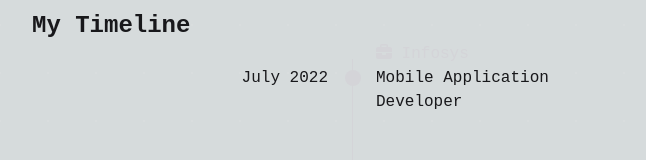
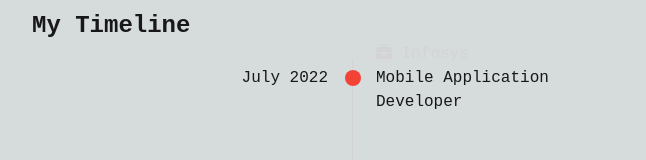
Before and after one commit to sehgalrishabh/sehgalrishabh.github.io, a Next.js app: page / in a window 1280 px wide. Shown: the part 311-471 px from the top of the page, without its empty margins (288-934 px from the left). Built offline with nearby package versions, Linux system fonts and the light colour scheme; a web font is replaced by a local one.

Commit message:
feat: added highlighted dot for current experience

```diff
--- a/src/app/globals.css
+++ b/src/app/globals.css
@@ -58,6 +58,9 @@ section {
   display: flex;
   flex-direction: row;
   align-items: center;
+}
+li:first-child .point {
+  background-color: #f44336;
 }
 .point {
   min-width: 16px;
```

== == ==

TASK TO COMPLETE: Return the records above verbatim, images excluded.

ANSWER BOX:
Before and after one commit to sehgalrishabh/sehgalrishabh.github.io, a Next.js app: page / in a window 1280 px wide. Shown: the part 311-471 px from the top of the page, without its empty margins (288-934 px from the left). Built offline with nearby package versions, Linux system fonts and the light colour scheme; a web font is replaced by a local one.

Commit message:
feat: added highlighted dot for current experience

```diff
--- a/src/app/globals.css
+++ b/src/app/globals.css
@@ -58,6 +58,9 @@ section {
   display: flex;
   flex-direction: row;
   align-items: center;
+}
+li:first-child .point {
+  background-color: #f44336;
 }
 .point {
   min-width: 16px;
```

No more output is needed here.